Finally, Suramar (a zone I have not yet completed, quest-wise) is a land utterly suffused with magic. There are vast subterranean structures outside the city, and then there's the city itself, which you'll approach less as an invading marauder and more like a spy infiltrating it. In fact, this might be the most Rogue-appropriate zone they've ever made.

The Legion certainly has a presence in each zone, but it's not all charred-black earth and green fire. There's a decent variety to the way that the Legion is working its mojo on each of these areas. They've wisely allowed the Legion to be a major presence without everything feeling the same at all times.

Now, regarding class quests:

I've hit a sort of speed bump in my class campaign - I need to send my champions on missions to pick up five quest items, with each quest taking about a day. Thankfully there are enough of these missions for me to send two squads at once, so tomorrow I'll hopefully be able to send out two more and finish it up.

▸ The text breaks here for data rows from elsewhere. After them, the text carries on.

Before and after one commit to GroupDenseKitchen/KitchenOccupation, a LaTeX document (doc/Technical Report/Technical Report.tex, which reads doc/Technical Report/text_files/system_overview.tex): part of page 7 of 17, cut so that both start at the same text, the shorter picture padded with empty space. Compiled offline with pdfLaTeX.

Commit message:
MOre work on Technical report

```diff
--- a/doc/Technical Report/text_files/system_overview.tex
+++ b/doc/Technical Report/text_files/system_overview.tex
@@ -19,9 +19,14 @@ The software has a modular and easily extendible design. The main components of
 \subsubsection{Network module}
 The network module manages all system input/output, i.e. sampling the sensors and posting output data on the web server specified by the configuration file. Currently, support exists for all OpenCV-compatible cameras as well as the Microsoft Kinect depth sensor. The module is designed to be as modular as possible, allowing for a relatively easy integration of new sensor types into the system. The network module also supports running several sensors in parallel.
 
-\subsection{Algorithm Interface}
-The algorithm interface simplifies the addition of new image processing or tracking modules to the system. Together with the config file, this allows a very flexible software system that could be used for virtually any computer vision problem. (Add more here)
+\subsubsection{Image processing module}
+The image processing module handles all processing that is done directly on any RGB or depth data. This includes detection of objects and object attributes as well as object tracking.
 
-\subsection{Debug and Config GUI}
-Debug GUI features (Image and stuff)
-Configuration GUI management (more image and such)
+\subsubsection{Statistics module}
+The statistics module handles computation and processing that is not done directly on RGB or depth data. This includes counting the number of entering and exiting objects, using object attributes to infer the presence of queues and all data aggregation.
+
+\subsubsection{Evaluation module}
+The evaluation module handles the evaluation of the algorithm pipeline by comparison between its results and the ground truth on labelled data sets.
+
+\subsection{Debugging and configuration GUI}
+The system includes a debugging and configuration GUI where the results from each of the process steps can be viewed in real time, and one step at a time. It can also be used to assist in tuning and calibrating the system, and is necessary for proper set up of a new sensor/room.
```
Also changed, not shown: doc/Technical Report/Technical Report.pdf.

There are definitely some enormous lore reveals happening in these campaign quests (the ones that all classes get, at least.)

Profession quests are... well, it's good that professions are getting some attention, but there are some speedbumps. For example, I need to make a thing in engineering that requires a Hearty Feast - something that I doubt anyone can cook up yet.

I've also done eight of the dungeons - all but the Suramar ones. It's incredibly late, though, so I'll just say that generally they're really good. I particularly liked Blackrook Hold, which totally gives you that "Dracula's Castle" vibe.

More specific updates will come later.